WHAT IS BEING ASKED
Among the entries below, copy every line that carries the word "when".

PROVIDED INFORMATION

--------------------------------

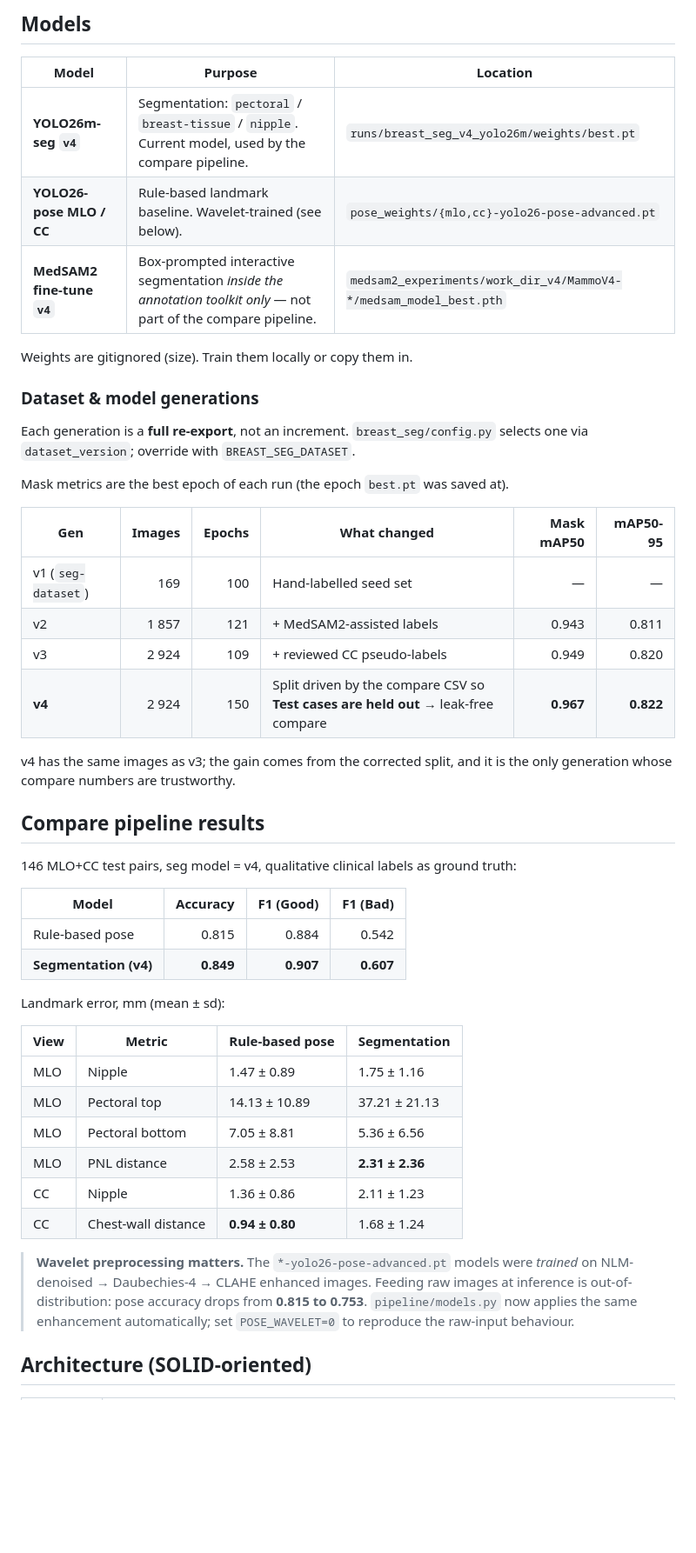
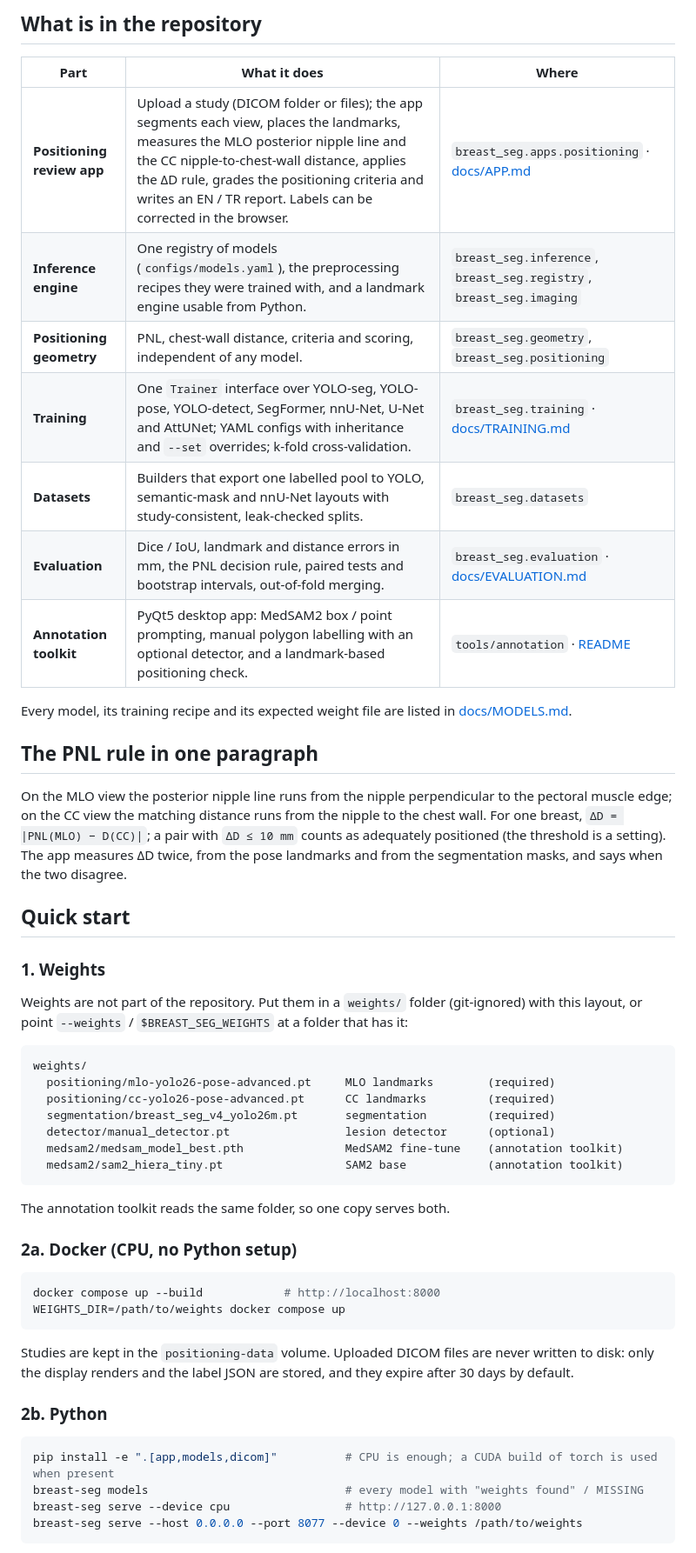
Before and after one commit to enescanerkan/mammography-segmentation-yolo, a Markdown page: README.md, the part around one of its changes. Shown at 87% size. Drawn GitHub-style; blank space fills up the shorter version.

````diff
--- a/README.md
+++ b/README.md
@@ -12,50 +25,60 @@ The figure below shows one study *(example: `[study]`, right breast)* — **MLO*
 
-## Models
+## What is in the repository
 
-| Model | Purpose | Location |
-|-------|---------|----------|
-| **YOLO26m-seg `v4`** | Segmentation: `pectoral` / `breast-tissue` / `nipple`. Current model, used by the compare pipeline. | `runs/breast_seg_v4_yolo26m/weights/best.pt` |
-| **YOLO26-pose MLO / CC** | Rule-based landmark baseline. Wavelet-trained (see below). | `pose_weights/{mlo,cc}-yolo26-pose-advanced.pt` |
-| **MedSAM2 fine-tune `v4`** | Box-prompted interactive segmentation *inside the annotation toolkit only* — not part of the compare pipeline. | `medsam2_experiments/work_dir_v4/MammoV4-*/medsam_model_best.pth` |
+| Part | What it does | Where |
+|---|---|---|
+| **Positioning review app** | Upload a study (DICOM folder or files); the app segments each view, places the landmarks, measures the MLO posterior nipple line and the CC nipple-to-chest-wall distance, applies the ΔD rule, grades the positioning criteria and writes an EN / TR report. Labels can be corrected in the browser. | `breast_seg.apps.positioning` · [docs/APP.md](docs/APP.md) |
+| **Inference engine** | One registry of models (`configs/models.yaml`), the preprocessing recipes they were trained with, and a landmark engine usable from Python. | `breast_seg.inference`, `breast_seg.registry`, `breast_seg.imaging` |
+| **Positioning geometry** | PNL, chest-wall distance, criteria and scoring, independent of any model. | `breast_seg.geometry`, `breast_seg.positioning` |
+| **Training** | One `Trainer` interface over YOLO-seg, YOLO-pose, YOLO-detect, SegFormer, nnU-Net, U-Net and AttUNet; YAML configs with inheritance and `--set` overrides; k-fold cross-validation. | `breast_seg.training` · [docs/TRAINING.md](docs/TRAINING.md) |
+| **Datasets** | Builders that export one labelled pool to YOLO, semantic-mask and nnU-Net layouts with study-consistent, leak-checked splits. | `breast_seg.datasets` |
+| **Evaluation** | Dice / IoU, landmark and distance errors in mm, the PNL decision rule, paired tests and bootstrap intervals, out-of-fold merging. | `breast_seg.evaluation` · [docs/EVALUATION.md](docs/EVALUATION.md) |
+| **Annotation toolkit** | PyQt5 desktop app: MedSAM2 box / point prompting, manual polygon labelling with an optional detector, and a landmark-based positioning check. | `tools/annotation` · [README](tools/annotation/README.md) |
 
-Weights are gitignored (size). Train them locally or copy them in.
+Every model, its training recipe and its expected weight file are listed in [docs/MODELS.md](docs/MODELS.md).
 
-### Dataset & model generations
+## The PNL rule in one paragraph
 
-Each generation is a **full re-export**, not an increment. `breast_seg/config.py` selects one via `dataset_version`; override with `BREAST_SEG_DATASET`.
+On the MLO view the posterior nipple line runs from the nipple perpendicular to the pectoral muscle edge; on the CC
+view the matching distance runs from the nipple to the chest wall. For one breast,
+`ΔD = |PNL(MLO) − D(CC)|`; a pair with `ΔD ≤ 10 mm` counts as adequately positioned (the threshold is a setting).
+The app measures ΔD twice, from the pose landmarks and from the segmentation masks, and says when the two disagree.
 
-Mask metrics are the best epoch of each run (the epoch `best.pt` was saved at).
+## Quick start
 
-| Gen | Images | Epochs | What changed | Mask mAP50 | mAP50-95 |
-|-----|-------:|-------:|--------------|-----------:|---------:|
-| v1 (`seg-dataset`) | 169 | 100 | Hand-labelled seed set | — | — |
-| v2 | 1 857 | 121 | + MedSAM2-assisted labels | 0.943 | 0.811 |
-| v3 | 2 924 | 109 | + reviewed CC pseudo-labels | 0.949 | 0.820 |
-| **v4** | 2 924 | 150 | Split driven by the compare CSV so **Test cases are held out** → leak-free compare | **0.967** | **0.822** |
+### 1. Weights
 
-v4 has the same images as v3; the gain comes from the corrected split, and it is the only generation whose compare numbers are trustworthy.
+Weights are not part of the repository. Put them in a `weights/` folder (git-ignored) with this layout, or point
+`--weights` / `$BREAST_SEG_WEIGHTS` at a folder that has it:
 
-## Compare pipeline results
+```
+weights/
+  positioning/mlo-yolo26-pose-advanced.pt     MLO landmarks        (required)
+  positioning/cc-yolo26-pose-advanced.pt      CC landmarks         (required)
+  segmentation/breast_seg_v4_yolo26m.pt       segmentation         (required)
+  detector/manual_detector.pt                 lesion detector      (optional)
+  medsam2/medsam_model_best.pth               MedSAM2 fine-tune    (annotation toolkit)
+  medsam2/sam2_hiera_tiny.pt                  SAM2 base            (annotation toolkit)
+```
 
-146 MLO+CC test pairs, seg model = v4, qualitative clinical labels as ground truth:
+The annotation toolkit reads the same folder, so one copy serves both.
 
-| Model | Accuracy | F1 (Good) | F1 (Bad) |
-|-------|---------:|----------:|---------:|
-| Rule-based pose | 0.815 | 0.884 | 0.542 |
-| **Segmentation (v4)** | **0.849** | **0.907** | **0.607** |
+### 2a. Docker (CPU, no Python setup)
 
-Landmark error, mm (mean ± sd):
+```bash
+docker compose up --build            # http://localhost:8000
+WEIGHTS_DIR=/path/to/weights docker compose up
+```
 
-| View | Metric | Rule-based pose | Segmentation |
-|------|--------|-----------------|--------------|
-| MLO | Nipple | 1.47 ± 0.89 | 1.75 ± 1.16 |
-| MLO | Pectoral top | 14.13 ± 10.89 | 37.21 ± 21.13 |
-| MLO | Pectoral bottom | 7.05 ± 8.81 | 5.36 ± 6.56 |
-| MLO | PNL distance | 2.58 ± 2.53 | **2.31 ± 2.36** |
-| CC | Nipple | 1.36 ± 0.86 | 2.11 ± 1.23 |
-| CC | Chest-wall distance | **0.94 ± 0.80** | 1.68 ± 1.24 |
+Studies are kept in the `positioning-data` volume. Uploaded DICOM files are never written to disk: only the
+display renders and the label JSON are stored, and they expire after 30 days by default.
 
-> **Wavelet preprocessing matters.** The `*-yolo26-pose-advanced.pt` models were *trained* on NLM-denoised → Daubechies-4 → CLAHE enhanced images. Feeding raw images at inference is out-of-distribution: pose accuracy drops from **0.815 to 0.753**. `pipeline/models.py` now applies the same enhancement automatically; set `POSE_WAVELET=0` to reproduce the raw-input behaviour.
+### 2b. Python
 
-## Architecture (SOLID-oriented)
+```bash
+pip install -e ".[app,models,dicom]"          # CPU is enough; a CUDA build of torch is used when present
+breast-seg models                             # every model with "weights found" / MISSING
+breast-seg serve --device cpu                 # http://127.0.0.1:8000
+breast-seg serve --host 0.0.0.0 --port 8077 --device 0 --weights /path/to/weights
+```
 
````
Also changed, not shown: other parts of README.md (+88 -129 lines), CHANGELOG.md (added, +37 -0 lines), assets/logo.png (added), assets/splash.png (added), docs/figures/positioning_review.png (added), docs/figures/positioning_review_dark.png (added), 13 other files.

--------------------------------

TASK RESULT
+The app measures ΔD twice, from the pose landmarks and from the segmentation masks, and says when the two disagree.
+pip install -e ".[app,models,dicom]"          # CPU is enough; a CUDA build of torch is used when present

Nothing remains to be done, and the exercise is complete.